Palm sugar is made from the sap of palm trees trunks. In Malaysia, it is most probably made from sugar palm (arenga pinnata), X and X palm. The sucrose-rich sap is boiled down to produce a thick brown syrup and then poured into a bamboo mould. It will harden into round cylinder blocks. That explains why gula melaka often come in blocks.
How does it taste and smell?
100% Pure gula melaka has a smoky flavour and smell, which is significantly different from regular sugar. When I first use it, I thought I accidentally burned it! Gula Melaka smells very fragrant unlike regular sugar which is without scent.
What other names does it have?
Palm sugar and coconut sugar are different. According to wikipedia:
“Coconut sugar is a sugar produced from the sap of cut flower buds of the coconut palm. In some areas, predominantly in Thailand, the terms “coconut sugar” and “palm sugar” are often used interchangeably. However, coconut sugar is different both in taste, texture and manufacture methods from palm sugar, which is made from the sap in the stems of the Palmyra palm, the date palm, the sugar date palm, the sago palm or the sugar palm.”
- English names: Palm sugar
- Malay name: Gula Melaka
- Chinese name:
- Tamil: panam karkandu
Where to buy?
They are easily available at local supermarkets. However, good quality ones are normally available at traditional wet market and small sundry shops – especially in towns like Melaka.
How to choose good quality gula melaka?
Pure gula melaka is made the sap of palm only, without any addition. However, many manufacturers add sugar so they can produce larger quantities and sell at a lower price. While I like most of my food unadulterated, I personally feel that gula melaka with added sugar is not necessarily a bad thing.
Pure gula melaka can be expensive and the smoky flavour is an acquired taste.
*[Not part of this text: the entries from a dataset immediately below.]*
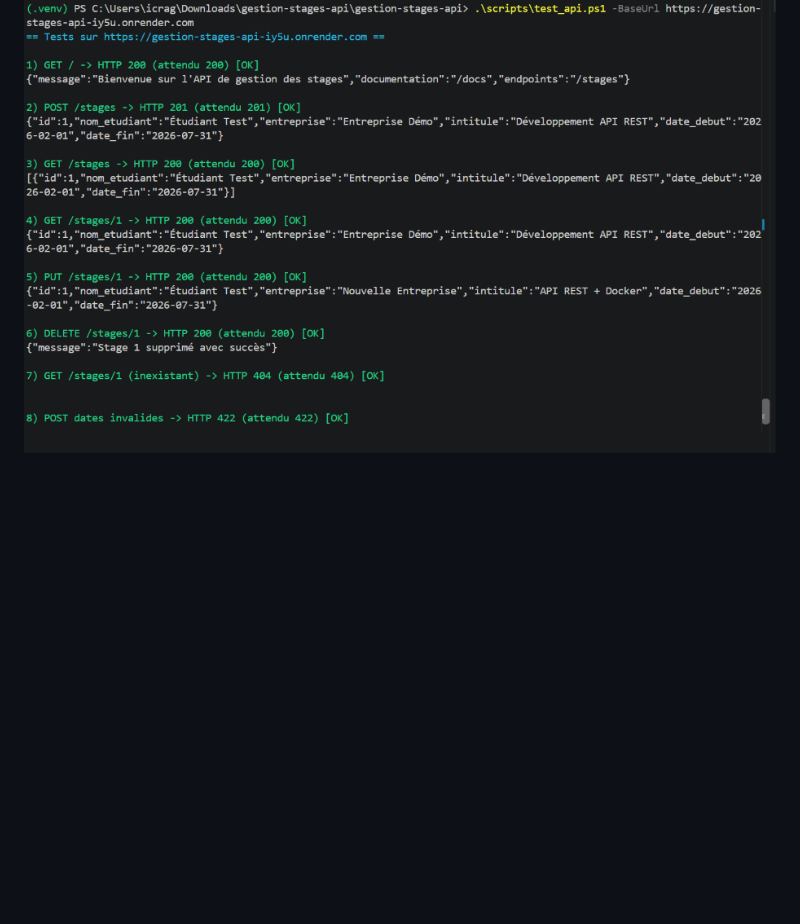
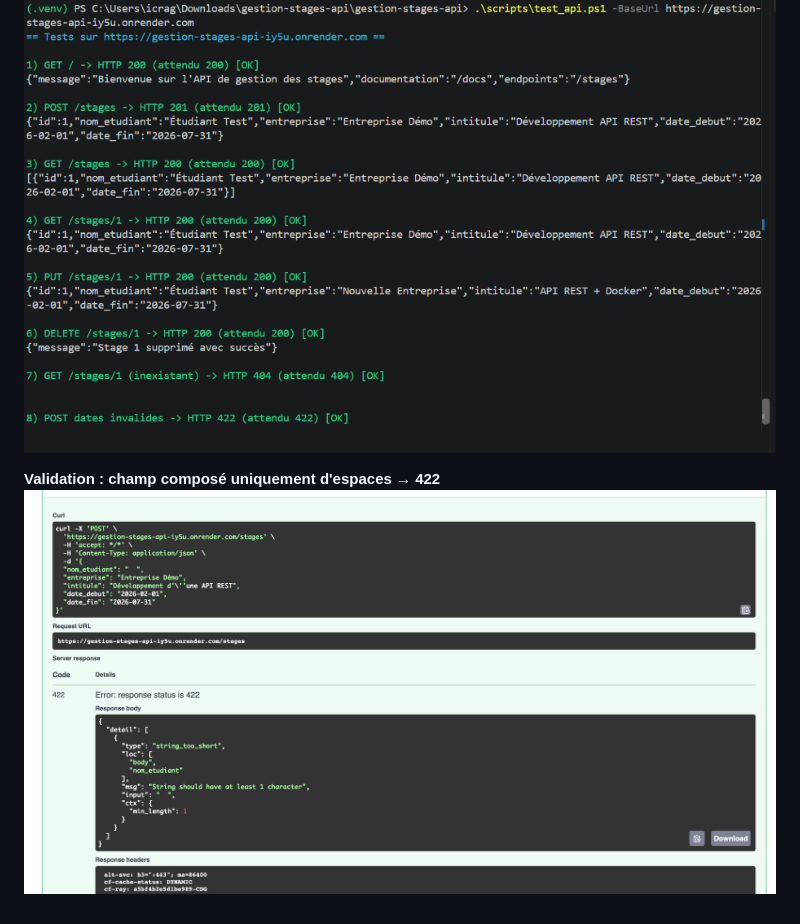
Before and after one commit to haliait/gestion-stages-api, a Markdown page: README.md, the part around the change. Drawn GitHub-style; pictures changed too: captures/15-render-422-espaces.png (added); blank space fills up the shorter version.

Commit message:
Capture validation 422

```diff
--- a/README.md
+++ b/README.md
@@ -187,3 +187,8 @@ Postman : importer `postman/Gestion_Stages.postman_collection.json`, régler la
 
 **Tests des endpoints sur l'URL publique**
 ![Tests Render](captures/14-render-tests.png)
+
+
+
+**Validation : champ composé uniquement d'espaces → 422**
+![422 espaces](captures/15-render-422-espaces.png)
```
Those with mixed sugar allows more people to have a taste of this delicious sugar without having to fork out too much. Having said that, I still like my gula melaka pure. Here’s how to choose good quality ones:
- Blocks – If it’s sold in blocks, chances are that they are made traditionally.
- Dark in colour – Pure gula melaka has a deep brown colour. Lighter ones are heavily adulterated with white sugar.
- Soft and crumbly – Pure gula melaka is rather soft and crumbly. Whereas the rock hard ones shows that is has added sugar. When buying gula melaka, press the sugar with your finger nail. Good one should be dent. It should be easily shaved into your food too.
- Smell – If you are torn between two brands, do a sniff test. The better ones with higher palm sugar content tend to smell much more fragrant.
How to store?
Store in a dark and dry place. It should last for years.
How to use
In countries like Malaysia and Thailand, Gula melaka is used as sweetener in dessert. Instead of processed sugar, you can use this.
- Make it into sugar syrup – Cook gula melaka with water and add pandan leaves for fragrance.
- Substitute for sugar – Shave it and use it to flavour coffee or in your cooking
Gula melaka can be used in a lot of recipes. One of my favourite is gula melaka agar-agar.
Good luck in finding good quality gula melaka. Let me know when you found it!